(Brief):
With the pictures left out, copy the listing below exactly.
··· Extracted data
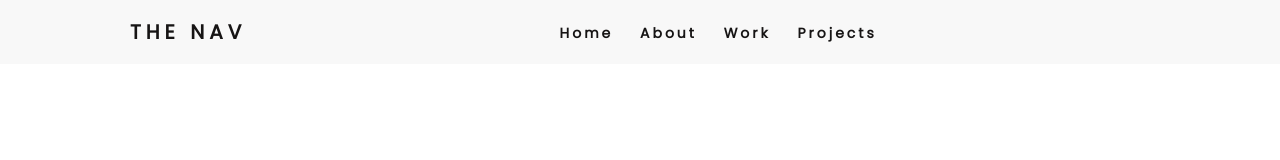
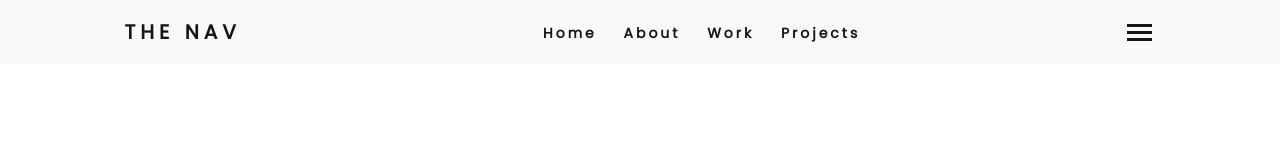
Before and after one commit to gadgetfather/The-nav-bar, a plain HTML site: page index.html in a window 1280 px wide. Drawn offline with Linux system fonts and the light colour scheme.

Commit message:
Update style.css

```diff
--- a/style.css
+++ b/style.css
@@ -36,3 +36,10 @@ nav{
     font-weight: bold;
     font-size: 14px;
 }
+
+.burger div{
+    width: 25px;
+    height: 3px;
+    background-color: rgb(22, 20, 20);
+    margin: 4px;
+}
```
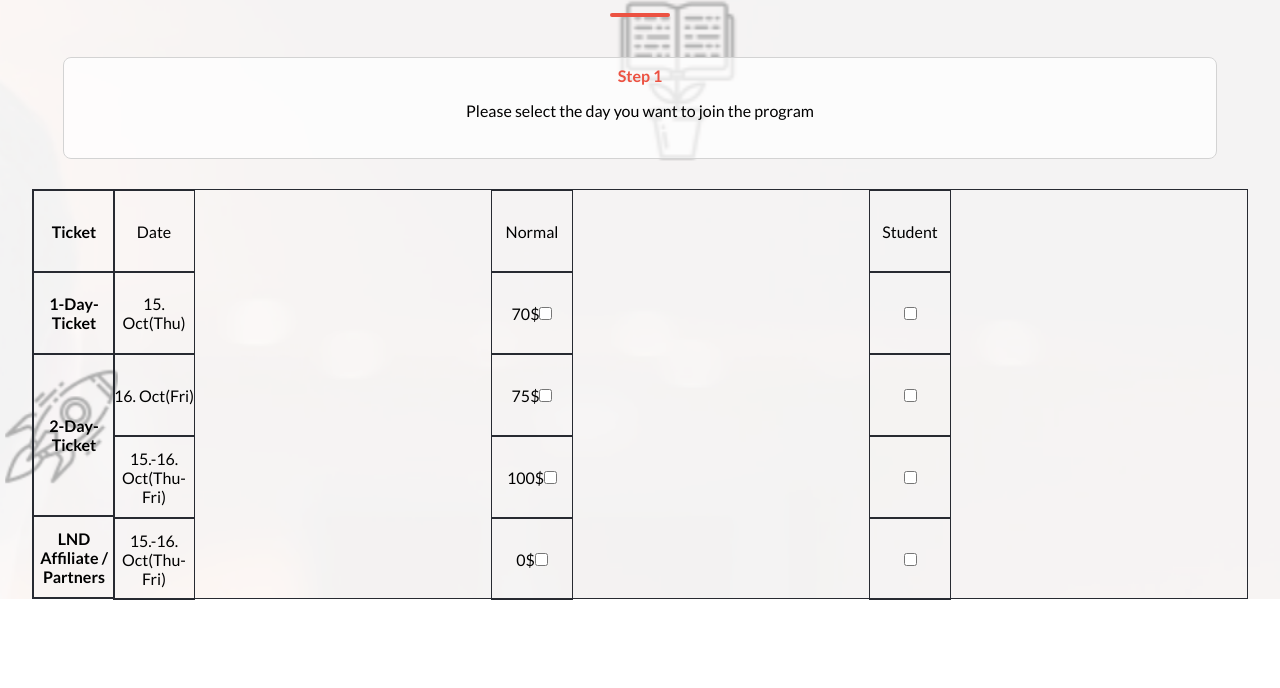
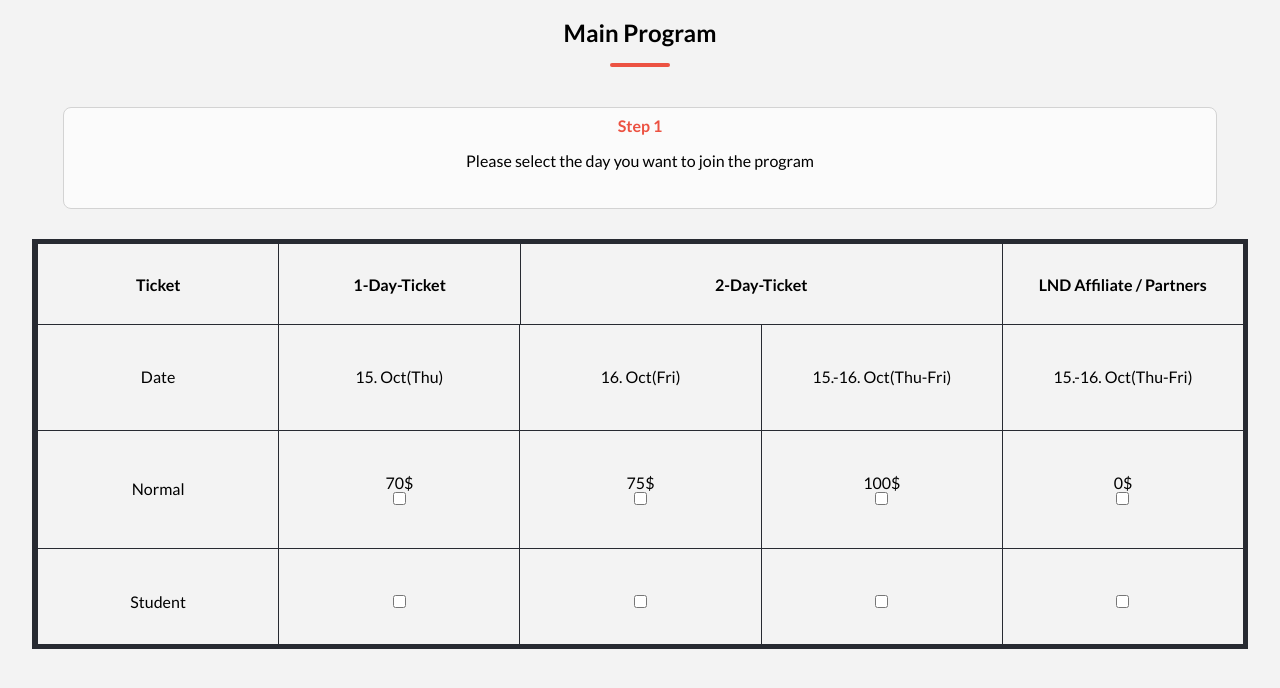
Before and after one commit to Trast00/reimangined-conference, a website: page ticket.html in a window 1280 px wide. Shown: the part 162-850 px from the top of the page. Before the commit the page ends 800 px from the top, so only its background shows below. Drawn offline with Linux system fonts and the light colour scheme.

Commit message:
Update table to use Grid: finish table positioning

```diff
--- a/media.css
+++ b/media.css
@@ -290,6 +290,47 @@
   .summit:first-child {
     margin-right: 30px;
   }
+
+  /* Ticket Page */
+  .pricing {
+    padding-top: 150px;
+  }
+
+  .table-desktop-prices {
+    grid-template-columns: 1fr;
+  }
+
+  thead {
+    height: 80px;
+  }
+
+  thead tr {
+    display: flex;
+    flex-direction: row;
+  }
+
+  tbody {
+    height: 330px;
+  }
+
+  tbody tr{
+    width: 100%;
+    display: flex;
+    flex-direction: row;
+  }
+  tbody td {
+    height: 100%;
+  }
+
+  th {
+    width: 25%;
+  }
+
+  th:nth-child(3){
+    width: 50%;
+    height: 80px;
+  }
+
 }
 
 @media screen and (min-width: 1280px) {
--- a/style.css
+++ b/style.css
@@ -543,11 +543,8 @@ footer.about {
 
 .pricing {
   padding-top: 100px;
-  background-size: cover;
-  background-repeat: no-repeat;
-  background-position: top;
-  background-attachment: fixed;
-  background-image: url("images/background-headline-mobile-2.png");
+  padding-bottom: 100px;
+  background-color: #f3f3f3;
 }
 
 .step {
@@ -575,48 +572,57 @@ footer.about {
   text-align: center;
 }
 
+
+/* Table */
 .table-desktop-prices {
-  display: flex;
-  flex-direction: row;
+  display: grid;
+  grid-template-columns: 4fr 12fr;
+  grid-template-rows: 4fr;
+  overflow: hidden;
   width: 95%;
   height: 410px;
-  border: 1px solid #272a31;
+  border: 5px solid #272a31;
+  border-collapse: collapse;
   border-spacing: 0;
 }
 
-thead, tbody {
-  width: 80px;
+thead {
   height: 320px;
   flex-wrap: wrap;
-  display: flex;
-  align-items: space-between;
 }
 
 tbody {
+  display: flex;
+  justify-content: space-evenly;
+  flex-wrap: wrap;
+}
+
+thead tr {
   width: 100%;
+}
+
+tbody tr {
+  width: 33%;
 }
 
 tr {
   display: flex;
   flex-direction: column;
-
 }
 
 th, td {
+  width: 100%;
   height: 80px;
-  width: 80px;
   text-align: center;
   display: flex;
+  flex-direction: column;
   align-items: center;
   justify-content: center;
   border: 1px solid #272a31;
+  border-right: none;
+  border-top: none;
 }
 
 th:nth-child(3){
-  height: 160px;
+  height: 162px;
 }
-
-tbody {
-  display: flex;
-  flex-direction: column;
-}
```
······
(Response below):
Before and after one commit to gadgetfather/The-nav-bar, a plain HTML site: page index.html in a window 1280 px wide. Drawn offline with Linux system fonts and the light colour scheme.

Commit message:
Update style.css

```diff
--- a/style.css
+++ b/style.css
@@ -36,3 +36,10 @@ nav{
     font-weight: bold;
     font-size: 14px;
 }
+
+.burger div{
+    width: 25px;
+    height: 3px;
+    background-color: rgb(22, 20, 20);
+    margin: 4px;
+}
```
Before and after one commit to Trast00/reimangined-conference, a website: page ticket.html in a window 1280 px wide. Shown: the part 162-850 px from the top of the page. Before the commit the page ends 800 px from the top, so only its background shows below. Drawn offline with Linux system fonts and the light colour scheme.

Commit message:
Update table to use Grid: finish table positioning

```diff
--- a/media.css
+++ b/media.css
@@ -290,6 +290,47 @@
   .summit:first-child {
     margin-right: 30px;
   }
+
+  /* Ticket Page */
+  .pricing {
+    padding-top: 150px;
+  }
+
+  .table-desktop-prices {
+    grid-template-columns: 1fr;
+  }
+
+  thead {
+    height: 80px;
+  }
+
+  thead tr {
+    display: flex;
+    flex-direction: row;
+  }
+
+  tbody {
+    height: 330px;
+  }
+
+  tbody tr{
+    width: 100%;
+    display: flex;
+    flex-direction: row;
+  }
+  tbody td {
+    height: 100%;
+  }
+
+  th {
+    width: 25%;
+  }
+
+  th:nth-child(3){
+    width: 50%;
+    height: 80px;
+  }
+
 }
 
 @media screen and (min-width: 1280px) {
--- a/style.css
+++ b/style.css
@@ -543,11 +543,8 @@ footer.about {
 
 .pricing {
   padding-top: 100px;
-  background-size: cover;
-  background-repeat: no-repeat;
-  background-position: top;
-  background-attachment: fixed;
-  background-image: url("images/background-headline-mobile-2.png");
+  padding-bottom: 100px;
+  background-color: #f3f3f3;
 }
 
 .step {
@@ -575,48 +572,57 @@ footer.about {
   text-align: center;
 }
 
+
+/* Table */
 .table-desktop-prices {
-  display: flex;
-  flex-direction: row;
+  display: grid;
+  grid-template-columns: 4fr 12fr;
+  grid-template-rows: 4fr;
+  overflow: hidden;
   width: 95%;
   height: 410px;
-  border: 1px solid #272a31;
+  border: 5px solid #272a31;
+  border-collapse: collapse;
   border-spacing: 0;
 }
 
-thead, tbody {
-  width: 80px;
+thead {
   height: 320px;
   flex-wrap: wrap;
-  display: flex;
-  align-items: space-between;
 }
 
 tbody {
+  display: flex;
+  justify-content: space-evenly;
+  flex-wrap: wrap;
+}
+
+thead tr {
   width: 100%;
+}
+
+tbody tr {
+  width: 33%;
 }
 
 tr {
   display: flex;
   flex-direction: column;
-
 }
 
 th, td {
+  width: 100%;
   height: 80px;
-  width: 80px;
   text-align: center;
   display: flex;
+  flex-direction: column;
   align-items: center;
   justify-content: center;
   border: 1px solid #272a31;
+  border-right: none;
+  border-top: none;
 }
 
 th:nth-child(3){
-  height: 160px;
+  height: 162px;
 }
-
-tbody {
-  display: flex;
-  flex-direction: column;
-}
```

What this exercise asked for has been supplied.